“Caution is weakened at Christmas, and as we experience good times no one thinks that the good times might be replaced by a rainy day when consumers won’t be able to pay off their loans,” said member of NBS’s banking council and executive director of its market supervision unit Vladimír Dvořáček, as quoted by the TASR newswire.
The volume of consumer loans has been steadily increasing over the past few years, Dvořáček added. While in 2008, unpaid loans amounted to some €2 billion, today the figure stands at €6 billion.
At the same time, bank consumer loans recorded a growth of 14.1-percent – the second fastest growth rate in the EU, according to data recorded in September of this year.
The level of household debt in Slovakia is increasing. NBS warned that Slovak households lack financial assets when compared with their counterparts in other eurozone countries.
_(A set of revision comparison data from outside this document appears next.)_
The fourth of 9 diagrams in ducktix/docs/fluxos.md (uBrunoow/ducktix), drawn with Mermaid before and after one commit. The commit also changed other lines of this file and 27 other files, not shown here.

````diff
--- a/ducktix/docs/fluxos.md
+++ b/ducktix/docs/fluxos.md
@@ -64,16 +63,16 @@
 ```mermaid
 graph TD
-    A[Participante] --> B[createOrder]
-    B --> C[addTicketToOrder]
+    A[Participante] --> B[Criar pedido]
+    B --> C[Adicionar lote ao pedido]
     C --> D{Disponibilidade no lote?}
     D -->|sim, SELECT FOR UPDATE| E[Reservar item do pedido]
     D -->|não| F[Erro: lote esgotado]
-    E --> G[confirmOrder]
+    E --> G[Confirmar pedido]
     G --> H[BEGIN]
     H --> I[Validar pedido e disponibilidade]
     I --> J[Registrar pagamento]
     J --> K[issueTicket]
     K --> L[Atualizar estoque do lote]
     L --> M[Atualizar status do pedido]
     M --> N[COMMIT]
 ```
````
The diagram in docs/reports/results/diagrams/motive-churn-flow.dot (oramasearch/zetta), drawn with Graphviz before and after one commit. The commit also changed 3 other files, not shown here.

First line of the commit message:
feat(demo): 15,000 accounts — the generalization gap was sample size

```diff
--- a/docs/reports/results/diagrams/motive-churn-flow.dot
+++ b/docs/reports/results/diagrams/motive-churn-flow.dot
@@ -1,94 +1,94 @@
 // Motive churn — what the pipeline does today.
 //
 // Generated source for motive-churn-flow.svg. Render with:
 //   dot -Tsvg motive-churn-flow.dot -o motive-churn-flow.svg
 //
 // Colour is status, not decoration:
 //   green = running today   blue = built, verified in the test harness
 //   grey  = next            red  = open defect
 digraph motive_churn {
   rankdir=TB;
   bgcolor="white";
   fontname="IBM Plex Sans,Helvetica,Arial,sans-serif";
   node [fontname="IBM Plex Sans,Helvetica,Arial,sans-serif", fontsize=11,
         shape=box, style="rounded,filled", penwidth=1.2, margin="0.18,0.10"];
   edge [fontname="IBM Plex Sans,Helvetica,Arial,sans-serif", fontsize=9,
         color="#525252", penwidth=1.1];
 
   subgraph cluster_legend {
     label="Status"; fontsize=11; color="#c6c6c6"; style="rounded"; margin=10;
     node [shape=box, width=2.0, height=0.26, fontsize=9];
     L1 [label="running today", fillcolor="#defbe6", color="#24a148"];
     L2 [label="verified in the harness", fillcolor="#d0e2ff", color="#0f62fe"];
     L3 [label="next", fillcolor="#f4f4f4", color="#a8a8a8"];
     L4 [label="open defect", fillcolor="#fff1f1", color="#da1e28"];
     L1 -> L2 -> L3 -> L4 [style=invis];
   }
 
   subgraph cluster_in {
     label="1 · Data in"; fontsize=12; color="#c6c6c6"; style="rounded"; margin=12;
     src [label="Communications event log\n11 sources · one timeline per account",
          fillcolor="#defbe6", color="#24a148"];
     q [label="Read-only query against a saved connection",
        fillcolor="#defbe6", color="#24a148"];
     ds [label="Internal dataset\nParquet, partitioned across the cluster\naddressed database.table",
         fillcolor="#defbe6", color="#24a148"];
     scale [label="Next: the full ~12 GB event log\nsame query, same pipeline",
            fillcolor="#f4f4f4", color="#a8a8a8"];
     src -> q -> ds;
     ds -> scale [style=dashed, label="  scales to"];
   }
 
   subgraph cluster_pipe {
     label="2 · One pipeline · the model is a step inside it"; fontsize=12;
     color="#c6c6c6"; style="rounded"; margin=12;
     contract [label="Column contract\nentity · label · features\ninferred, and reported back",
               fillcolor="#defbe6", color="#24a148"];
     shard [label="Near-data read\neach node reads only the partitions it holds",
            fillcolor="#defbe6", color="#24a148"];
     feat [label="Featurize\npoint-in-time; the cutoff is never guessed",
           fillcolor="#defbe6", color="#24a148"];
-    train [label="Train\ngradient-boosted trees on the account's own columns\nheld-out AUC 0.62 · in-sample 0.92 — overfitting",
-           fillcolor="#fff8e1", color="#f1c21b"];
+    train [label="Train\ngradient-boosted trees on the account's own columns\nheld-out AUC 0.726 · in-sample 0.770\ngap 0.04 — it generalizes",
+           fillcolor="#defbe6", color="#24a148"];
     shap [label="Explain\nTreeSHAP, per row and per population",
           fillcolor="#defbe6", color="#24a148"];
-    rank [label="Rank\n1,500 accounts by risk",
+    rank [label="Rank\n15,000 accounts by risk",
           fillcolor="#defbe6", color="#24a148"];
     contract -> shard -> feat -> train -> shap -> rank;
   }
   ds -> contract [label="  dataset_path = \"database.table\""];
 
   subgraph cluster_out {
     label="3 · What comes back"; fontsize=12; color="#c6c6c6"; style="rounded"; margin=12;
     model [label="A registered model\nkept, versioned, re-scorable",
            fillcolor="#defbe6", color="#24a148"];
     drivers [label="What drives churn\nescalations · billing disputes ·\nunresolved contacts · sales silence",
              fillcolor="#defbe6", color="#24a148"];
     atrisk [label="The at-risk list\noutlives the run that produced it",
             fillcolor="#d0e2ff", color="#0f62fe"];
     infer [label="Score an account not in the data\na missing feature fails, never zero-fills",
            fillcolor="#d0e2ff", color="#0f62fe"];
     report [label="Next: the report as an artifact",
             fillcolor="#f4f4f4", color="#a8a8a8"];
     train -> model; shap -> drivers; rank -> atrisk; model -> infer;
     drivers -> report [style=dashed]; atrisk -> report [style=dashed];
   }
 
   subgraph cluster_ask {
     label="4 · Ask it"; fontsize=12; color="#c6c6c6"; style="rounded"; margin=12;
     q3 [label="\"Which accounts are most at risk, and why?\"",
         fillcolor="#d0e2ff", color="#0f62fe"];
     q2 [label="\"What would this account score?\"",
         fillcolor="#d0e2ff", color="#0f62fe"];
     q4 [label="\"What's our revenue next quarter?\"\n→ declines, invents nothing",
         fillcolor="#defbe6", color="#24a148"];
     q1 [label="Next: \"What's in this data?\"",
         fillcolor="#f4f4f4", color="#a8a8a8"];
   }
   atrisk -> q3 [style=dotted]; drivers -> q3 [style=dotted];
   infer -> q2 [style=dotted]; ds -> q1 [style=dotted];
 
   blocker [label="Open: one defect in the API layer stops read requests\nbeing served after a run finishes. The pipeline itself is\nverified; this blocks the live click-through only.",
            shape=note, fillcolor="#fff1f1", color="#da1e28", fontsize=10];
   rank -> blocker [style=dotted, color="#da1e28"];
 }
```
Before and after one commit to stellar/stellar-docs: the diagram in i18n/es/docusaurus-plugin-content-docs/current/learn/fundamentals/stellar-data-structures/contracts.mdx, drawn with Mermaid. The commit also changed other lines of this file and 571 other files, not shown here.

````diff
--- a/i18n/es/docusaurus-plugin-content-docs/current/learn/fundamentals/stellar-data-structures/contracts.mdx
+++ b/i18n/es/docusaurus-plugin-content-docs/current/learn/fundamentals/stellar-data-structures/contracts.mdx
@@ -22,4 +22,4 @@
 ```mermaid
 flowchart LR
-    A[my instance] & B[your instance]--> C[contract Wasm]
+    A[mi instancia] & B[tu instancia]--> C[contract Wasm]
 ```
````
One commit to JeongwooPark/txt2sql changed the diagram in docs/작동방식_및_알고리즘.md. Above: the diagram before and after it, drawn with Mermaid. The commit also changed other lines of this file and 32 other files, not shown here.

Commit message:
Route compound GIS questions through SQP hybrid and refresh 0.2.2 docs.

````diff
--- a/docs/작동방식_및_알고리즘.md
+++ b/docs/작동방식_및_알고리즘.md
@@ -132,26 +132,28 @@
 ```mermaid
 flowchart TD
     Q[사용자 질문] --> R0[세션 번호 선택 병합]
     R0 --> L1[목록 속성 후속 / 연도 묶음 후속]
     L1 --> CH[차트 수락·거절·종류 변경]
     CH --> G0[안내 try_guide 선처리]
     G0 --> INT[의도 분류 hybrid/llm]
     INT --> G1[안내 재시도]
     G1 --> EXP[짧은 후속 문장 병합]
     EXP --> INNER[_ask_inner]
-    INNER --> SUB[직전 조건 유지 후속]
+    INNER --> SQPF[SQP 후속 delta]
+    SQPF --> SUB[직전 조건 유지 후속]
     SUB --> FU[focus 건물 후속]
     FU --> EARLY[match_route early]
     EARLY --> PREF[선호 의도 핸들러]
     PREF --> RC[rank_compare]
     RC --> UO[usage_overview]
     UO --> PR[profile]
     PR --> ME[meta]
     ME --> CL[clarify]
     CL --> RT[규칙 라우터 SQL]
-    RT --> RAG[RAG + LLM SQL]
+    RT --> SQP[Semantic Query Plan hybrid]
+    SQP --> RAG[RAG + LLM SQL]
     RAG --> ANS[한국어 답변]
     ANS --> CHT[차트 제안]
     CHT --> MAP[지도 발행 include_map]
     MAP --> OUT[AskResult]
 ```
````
“If a rainy day comes, Slovak households are much more vulnerable than households with higher financial assets,” said Dvořáček, as quoted by TASR.
In this respect, the central bank is planning to present draft measures in the field of consumer loans, as was the case with housing loans.
16. Nov 2016 at 13:42 | Compiled by Spectator staff